Ideals and Realities.
Long before the 1930s the public school was a symbol of American democracy. In many ways it represented the promise of America: a place where hard work and achievement were rewarded, where brilliance was mined from the ore of raw talent—a necessary starting point on the road to success. Pedagogues from Thomas Jefferson to John Dewey argued that the future of the school and the future of democracy were one, that the school was the only nonauthoritarian institution capable of instilling the self-discipline necessary for a self-governing nation. The distance between the American ideal of school and the reality of American schools in the 1930s, however, was striking. Lip service for education was freely available, but financial support for schools and good salaries for teachers went begging. A financially pressed public prioritized its limited resources, and the schools lost out. Early in the decade a blue-ribbon...
(The entire page is 1720 words.)
Want to read the whole thing?
Subscribe now to read the rest of this article.

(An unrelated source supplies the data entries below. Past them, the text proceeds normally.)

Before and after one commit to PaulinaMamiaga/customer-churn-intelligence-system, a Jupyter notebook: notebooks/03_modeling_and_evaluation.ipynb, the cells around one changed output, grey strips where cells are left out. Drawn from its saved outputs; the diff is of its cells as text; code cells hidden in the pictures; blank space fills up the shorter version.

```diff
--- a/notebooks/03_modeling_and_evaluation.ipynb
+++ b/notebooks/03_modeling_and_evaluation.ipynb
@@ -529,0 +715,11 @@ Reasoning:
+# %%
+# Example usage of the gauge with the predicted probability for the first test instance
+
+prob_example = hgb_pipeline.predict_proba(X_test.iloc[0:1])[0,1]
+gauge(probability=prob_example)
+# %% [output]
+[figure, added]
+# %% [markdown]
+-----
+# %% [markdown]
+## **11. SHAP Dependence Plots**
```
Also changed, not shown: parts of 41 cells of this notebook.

Plus, get access to:
- 30,000+ literature study guides
- Critical essays on more than 30,000 works of literature from Salem on Literature (exclusive to eNotes)
- An unparalleled literary criticism section. 40,000 full-length or excerpted essays.
- Content from leading academic publishers, all easily citable with our "Cite this page" button.
- 100% satisfaction guarantee READ MORE